[EXERCISE DESCRIPTION] Answer with a single number: how many lines in the listing below include "Classifications"?

[PROVIDED DATA]

══════

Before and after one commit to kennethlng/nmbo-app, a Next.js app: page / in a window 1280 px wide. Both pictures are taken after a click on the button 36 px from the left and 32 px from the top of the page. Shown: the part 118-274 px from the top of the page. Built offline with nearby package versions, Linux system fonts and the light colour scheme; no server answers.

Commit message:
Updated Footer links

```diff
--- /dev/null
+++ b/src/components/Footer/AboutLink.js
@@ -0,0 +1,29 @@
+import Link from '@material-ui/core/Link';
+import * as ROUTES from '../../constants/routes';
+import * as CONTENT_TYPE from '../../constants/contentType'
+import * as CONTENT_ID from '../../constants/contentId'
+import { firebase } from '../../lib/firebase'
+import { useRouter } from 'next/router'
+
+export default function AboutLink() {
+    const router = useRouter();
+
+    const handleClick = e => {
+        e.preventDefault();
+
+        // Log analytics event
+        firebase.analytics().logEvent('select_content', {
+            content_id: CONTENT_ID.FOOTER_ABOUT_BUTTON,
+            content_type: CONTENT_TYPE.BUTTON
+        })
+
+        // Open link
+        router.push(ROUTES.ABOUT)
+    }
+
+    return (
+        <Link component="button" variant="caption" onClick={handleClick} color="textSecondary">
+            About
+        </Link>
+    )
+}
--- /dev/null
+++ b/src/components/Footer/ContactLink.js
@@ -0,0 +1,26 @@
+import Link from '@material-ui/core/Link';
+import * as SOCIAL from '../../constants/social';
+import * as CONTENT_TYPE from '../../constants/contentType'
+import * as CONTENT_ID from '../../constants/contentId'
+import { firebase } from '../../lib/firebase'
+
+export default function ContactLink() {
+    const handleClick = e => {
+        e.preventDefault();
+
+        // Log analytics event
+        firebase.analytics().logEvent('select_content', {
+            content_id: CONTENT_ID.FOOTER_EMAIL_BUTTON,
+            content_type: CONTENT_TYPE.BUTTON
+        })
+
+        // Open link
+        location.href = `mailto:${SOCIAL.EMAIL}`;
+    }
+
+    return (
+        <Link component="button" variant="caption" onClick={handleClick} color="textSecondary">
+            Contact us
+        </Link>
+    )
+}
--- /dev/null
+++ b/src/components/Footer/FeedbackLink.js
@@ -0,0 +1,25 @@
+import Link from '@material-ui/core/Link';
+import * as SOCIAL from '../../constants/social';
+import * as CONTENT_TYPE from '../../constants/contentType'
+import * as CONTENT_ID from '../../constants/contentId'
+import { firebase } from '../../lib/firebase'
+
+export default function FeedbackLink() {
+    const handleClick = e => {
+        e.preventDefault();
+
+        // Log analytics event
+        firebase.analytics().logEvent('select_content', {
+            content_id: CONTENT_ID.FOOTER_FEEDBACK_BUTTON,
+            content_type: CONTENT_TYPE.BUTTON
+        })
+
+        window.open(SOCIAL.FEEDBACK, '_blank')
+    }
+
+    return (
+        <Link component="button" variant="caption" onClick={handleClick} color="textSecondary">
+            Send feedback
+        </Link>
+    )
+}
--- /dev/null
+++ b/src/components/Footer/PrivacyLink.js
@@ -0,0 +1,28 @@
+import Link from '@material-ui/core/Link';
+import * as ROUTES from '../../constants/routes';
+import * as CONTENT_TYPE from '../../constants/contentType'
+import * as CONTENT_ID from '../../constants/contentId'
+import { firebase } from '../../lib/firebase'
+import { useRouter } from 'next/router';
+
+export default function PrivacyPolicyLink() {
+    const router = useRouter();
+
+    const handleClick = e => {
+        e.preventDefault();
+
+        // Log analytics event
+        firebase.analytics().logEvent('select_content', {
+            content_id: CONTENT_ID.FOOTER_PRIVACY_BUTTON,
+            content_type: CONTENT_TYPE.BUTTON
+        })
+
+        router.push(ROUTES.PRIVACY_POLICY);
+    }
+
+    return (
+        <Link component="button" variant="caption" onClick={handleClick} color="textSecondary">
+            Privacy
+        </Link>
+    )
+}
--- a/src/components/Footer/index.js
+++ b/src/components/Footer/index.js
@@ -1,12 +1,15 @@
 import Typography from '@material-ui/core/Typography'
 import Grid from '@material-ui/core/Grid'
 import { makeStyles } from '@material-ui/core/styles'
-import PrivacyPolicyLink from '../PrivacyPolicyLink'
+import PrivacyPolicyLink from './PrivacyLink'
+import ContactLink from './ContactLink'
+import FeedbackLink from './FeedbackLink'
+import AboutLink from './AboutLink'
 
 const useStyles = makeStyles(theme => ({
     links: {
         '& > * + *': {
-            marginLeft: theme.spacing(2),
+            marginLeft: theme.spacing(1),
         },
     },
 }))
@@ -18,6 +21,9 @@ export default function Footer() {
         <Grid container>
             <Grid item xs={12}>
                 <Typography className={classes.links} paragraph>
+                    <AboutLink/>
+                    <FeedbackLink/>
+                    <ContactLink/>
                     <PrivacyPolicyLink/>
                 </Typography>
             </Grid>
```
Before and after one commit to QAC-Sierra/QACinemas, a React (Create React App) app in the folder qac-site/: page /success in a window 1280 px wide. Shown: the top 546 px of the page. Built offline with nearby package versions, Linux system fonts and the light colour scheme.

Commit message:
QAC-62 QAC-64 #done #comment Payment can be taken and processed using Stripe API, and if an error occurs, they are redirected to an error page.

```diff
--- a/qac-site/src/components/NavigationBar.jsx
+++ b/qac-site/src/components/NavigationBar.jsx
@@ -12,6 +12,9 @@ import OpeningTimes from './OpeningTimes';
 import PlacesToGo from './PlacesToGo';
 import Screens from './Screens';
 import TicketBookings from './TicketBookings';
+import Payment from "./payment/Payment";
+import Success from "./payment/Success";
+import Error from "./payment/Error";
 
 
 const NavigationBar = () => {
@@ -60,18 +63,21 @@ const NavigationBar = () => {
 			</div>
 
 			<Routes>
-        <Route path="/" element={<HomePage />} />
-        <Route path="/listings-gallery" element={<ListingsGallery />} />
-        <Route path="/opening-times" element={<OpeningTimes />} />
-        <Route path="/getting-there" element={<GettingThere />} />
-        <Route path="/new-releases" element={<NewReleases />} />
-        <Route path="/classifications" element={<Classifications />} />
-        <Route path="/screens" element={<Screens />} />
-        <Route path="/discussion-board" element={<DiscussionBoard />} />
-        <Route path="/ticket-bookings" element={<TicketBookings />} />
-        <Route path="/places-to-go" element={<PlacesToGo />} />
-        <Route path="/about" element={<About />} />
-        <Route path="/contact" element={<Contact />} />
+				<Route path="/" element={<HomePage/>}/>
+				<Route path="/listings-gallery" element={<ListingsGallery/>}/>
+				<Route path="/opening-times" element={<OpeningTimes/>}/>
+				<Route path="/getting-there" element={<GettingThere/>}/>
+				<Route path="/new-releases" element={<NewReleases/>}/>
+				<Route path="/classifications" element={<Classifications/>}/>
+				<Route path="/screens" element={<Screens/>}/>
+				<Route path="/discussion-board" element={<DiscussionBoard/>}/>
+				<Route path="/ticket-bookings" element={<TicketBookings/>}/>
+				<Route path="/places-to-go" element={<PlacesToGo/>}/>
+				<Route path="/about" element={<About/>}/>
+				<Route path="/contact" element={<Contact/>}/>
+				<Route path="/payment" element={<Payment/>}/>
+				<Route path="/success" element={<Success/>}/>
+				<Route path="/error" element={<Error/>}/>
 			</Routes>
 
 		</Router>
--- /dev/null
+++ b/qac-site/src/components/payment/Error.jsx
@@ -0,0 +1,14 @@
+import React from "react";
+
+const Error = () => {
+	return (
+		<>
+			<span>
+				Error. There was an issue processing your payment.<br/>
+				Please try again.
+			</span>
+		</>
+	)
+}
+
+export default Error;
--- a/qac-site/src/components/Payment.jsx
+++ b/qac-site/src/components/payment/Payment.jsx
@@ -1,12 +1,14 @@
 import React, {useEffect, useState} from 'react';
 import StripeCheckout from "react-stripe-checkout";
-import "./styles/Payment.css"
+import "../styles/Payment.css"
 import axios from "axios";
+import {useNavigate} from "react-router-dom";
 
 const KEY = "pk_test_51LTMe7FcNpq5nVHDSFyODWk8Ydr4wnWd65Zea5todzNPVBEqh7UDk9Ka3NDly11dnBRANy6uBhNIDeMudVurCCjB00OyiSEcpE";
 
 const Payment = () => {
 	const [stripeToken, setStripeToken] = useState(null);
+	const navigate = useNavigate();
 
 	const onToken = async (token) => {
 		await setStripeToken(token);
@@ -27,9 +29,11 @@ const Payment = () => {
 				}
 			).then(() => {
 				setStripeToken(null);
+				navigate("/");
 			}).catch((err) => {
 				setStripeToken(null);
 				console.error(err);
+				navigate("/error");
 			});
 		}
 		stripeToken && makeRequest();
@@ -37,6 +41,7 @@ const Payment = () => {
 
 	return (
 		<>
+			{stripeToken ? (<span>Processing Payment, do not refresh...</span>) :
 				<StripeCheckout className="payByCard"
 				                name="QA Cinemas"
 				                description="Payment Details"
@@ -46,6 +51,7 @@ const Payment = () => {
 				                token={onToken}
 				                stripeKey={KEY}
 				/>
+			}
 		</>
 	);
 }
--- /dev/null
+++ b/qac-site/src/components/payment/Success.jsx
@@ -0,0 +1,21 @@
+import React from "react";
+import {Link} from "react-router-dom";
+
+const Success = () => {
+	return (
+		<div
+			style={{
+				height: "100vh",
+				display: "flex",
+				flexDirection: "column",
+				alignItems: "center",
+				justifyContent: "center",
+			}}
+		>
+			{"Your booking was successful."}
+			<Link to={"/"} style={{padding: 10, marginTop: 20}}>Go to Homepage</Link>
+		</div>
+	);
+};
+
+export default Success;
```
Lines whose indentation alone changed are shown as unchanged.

══════

[COMPLETED EXERCISE] 2